#### [WHAT YOU NEED TO DO]
Could you state how many lines of the material hold "quis"? Include nothing beyond the number.

⁂

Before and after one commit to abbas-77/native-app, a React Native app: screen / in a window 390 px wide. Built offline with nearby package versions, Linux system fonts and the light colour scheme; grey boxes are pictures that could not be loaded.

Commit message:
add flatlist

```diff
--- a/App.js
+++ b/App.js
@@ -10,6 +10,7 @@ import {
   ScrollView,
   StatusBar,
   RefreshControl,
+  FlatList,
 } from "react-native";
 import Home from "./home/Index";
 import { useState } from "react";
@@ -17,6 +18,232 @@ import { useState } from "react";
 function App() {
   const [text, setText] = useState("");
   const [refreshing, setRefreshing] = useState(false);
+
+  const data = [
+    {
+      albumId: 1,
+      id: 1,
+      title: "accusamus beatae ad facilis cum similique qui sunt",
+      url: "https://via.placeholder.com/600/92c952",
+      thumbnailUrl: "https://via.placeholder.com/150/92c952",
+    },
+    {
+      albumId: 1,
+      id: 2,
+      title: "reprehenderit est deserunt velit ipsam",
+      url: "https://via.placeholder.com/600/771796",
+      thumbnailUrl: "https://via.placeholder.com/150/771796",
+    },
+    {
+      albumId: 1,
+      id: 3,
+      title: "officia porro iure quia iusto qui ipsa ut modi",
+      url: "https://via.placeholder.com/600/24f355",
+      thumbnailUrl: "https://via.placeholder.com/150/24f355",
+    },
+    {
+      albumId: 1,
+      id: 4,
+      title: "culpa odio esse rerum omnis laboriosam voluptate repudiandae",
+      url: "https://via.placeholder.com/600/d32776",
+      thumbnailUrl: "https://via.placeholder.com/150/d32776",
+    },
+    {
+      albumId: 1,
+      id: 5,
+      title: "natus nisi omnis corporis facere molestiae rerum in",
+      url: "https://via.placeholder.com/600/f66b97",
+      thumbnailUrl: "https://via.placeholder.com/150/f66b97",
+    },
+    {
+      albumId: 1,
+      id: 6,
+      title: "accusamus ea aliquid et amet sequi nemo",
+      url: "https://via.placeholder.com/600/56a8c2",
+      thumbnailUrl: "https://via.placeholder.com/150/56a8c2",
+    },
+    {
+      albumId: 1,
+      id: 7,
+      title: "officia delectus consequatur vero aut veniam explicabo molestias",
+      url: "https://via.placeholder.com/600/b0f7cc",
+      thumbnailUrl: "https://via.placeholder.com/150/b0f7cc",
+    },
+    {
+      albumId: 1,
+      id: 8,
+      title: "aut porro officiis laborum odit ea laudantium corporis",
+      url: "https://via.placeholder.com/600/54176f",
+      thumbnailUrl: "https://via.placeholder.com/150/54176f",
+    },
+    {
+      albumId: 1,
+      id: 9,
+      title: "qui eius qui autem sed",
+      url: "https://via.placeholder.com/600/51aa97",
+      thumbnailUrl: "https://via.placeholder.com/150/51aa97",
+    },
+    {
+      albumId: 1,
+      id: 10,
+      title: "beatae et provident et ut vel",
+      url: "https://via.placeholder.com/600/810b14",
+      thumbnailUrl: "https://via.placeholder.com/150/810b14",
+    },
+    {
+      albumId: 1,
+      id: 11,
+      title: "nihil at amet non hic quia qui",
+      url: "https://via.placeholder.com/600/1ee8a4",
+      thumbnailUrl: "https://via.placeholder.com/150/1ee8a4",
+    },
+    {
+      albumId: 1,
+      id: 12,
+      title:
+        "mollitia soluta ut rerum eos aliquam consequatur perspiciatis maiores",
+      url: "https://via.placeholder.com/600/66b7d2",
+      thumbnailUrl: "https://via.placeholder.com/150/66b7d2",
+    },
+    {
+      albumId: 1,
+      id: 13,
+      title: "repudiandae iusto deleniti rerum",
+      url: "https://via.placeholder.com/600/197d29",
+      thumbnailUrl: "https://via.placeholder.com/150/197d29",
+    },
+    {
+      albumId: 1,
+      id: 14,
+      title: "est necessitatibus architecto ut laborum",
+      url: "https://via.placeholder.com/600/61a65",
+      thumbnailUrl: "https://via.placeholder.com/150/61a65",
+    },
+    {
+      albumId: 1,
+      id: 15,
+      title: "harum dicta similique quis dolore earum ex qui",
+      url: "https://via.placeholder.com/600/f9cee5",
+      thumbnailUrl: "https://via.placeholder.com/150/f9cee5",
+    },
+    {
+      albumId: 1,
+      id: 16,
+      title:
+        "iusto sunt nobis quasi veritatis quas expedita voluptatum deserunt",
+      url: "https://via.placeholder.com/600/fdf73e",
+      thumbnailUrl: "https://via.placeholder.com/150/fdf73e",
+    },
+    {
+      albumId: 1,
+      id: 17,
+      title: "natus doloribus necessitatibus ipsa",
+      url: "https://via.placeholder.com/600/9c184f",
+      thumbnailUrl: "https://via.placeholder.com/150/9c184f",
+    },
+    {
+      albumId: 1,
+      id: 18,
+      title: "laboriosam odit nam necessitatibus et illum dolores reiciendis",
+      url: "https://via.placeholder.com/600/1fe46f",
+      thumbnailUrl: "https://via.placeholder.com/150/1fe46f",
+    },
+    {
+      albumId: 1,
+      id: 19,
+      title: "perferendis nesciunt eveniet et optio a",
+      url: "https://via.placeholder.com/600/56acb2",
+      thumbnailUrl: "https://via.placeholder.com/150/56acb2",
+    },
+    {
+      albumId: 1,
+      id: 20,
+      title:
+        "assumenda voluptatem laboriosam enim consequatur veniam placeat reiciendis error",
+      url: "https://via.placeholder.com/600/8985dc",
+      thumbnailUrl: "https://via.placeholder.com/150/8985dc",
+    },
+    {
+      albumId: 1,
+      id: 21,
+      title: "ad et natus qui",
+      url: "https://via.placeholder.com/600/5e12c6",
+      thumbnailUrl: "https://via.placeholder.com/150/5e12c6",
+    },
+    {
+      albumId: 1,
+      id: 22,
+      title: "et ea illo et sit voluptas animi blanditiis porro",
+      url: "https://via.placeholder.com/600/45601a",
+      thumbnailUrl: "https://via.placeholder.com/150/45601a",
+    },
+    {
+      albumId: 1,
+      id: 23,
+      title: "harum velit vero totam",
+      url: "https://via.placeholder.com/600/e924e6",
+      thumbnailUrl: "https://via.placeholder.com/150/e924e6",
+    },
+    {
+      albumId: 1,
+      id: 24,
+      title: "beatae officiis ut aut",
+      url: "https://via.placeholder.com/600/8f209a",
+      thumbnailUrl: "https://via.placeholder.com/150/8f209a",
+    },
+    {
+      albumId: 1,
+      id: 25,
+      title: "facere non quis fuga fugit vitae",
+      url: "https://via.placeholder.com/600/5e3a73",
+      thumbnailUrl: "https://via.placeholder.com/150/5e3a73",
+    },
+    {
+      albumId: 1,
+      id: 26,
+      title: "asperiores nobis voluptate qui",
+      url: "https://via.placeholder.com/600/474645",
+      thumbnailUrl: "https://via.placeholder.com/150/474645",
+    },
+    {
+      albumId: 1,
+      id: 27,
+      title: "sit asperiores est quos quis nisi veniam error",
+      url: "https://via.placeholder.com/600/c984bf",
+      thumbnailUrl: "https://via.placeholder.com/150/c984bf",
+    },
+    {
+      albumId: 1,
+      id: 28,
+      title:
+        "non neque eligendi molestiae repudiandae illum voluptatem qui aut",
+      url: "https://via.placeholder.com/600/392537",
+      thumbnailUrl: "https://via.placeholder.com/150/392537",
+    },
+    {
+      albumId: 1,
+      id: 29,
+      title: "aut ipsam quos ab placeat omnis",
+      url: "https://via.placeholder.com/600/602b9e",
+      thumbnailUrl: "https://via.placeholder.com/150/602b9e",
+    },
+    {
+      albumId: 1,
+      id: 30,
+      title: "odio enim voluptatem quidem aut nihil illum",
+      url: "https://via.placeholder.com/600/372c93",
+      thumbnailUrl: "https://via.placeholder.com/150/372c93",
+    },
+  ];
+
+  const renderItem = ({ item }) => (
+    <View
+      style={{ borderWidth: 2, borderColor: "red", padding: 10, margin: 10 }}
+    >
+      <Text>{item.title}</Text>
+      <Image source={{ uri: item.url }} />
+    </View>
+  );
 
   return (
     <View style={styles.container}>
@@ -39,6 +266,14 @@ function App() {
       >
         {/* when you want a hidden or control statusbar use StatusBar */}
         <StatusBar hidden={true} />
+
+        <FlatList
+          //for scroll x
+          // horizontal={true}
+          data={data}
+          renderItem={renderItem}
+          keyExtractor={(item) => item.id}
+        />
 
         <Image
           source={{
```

⁂

#### [ANSWER BOX]
3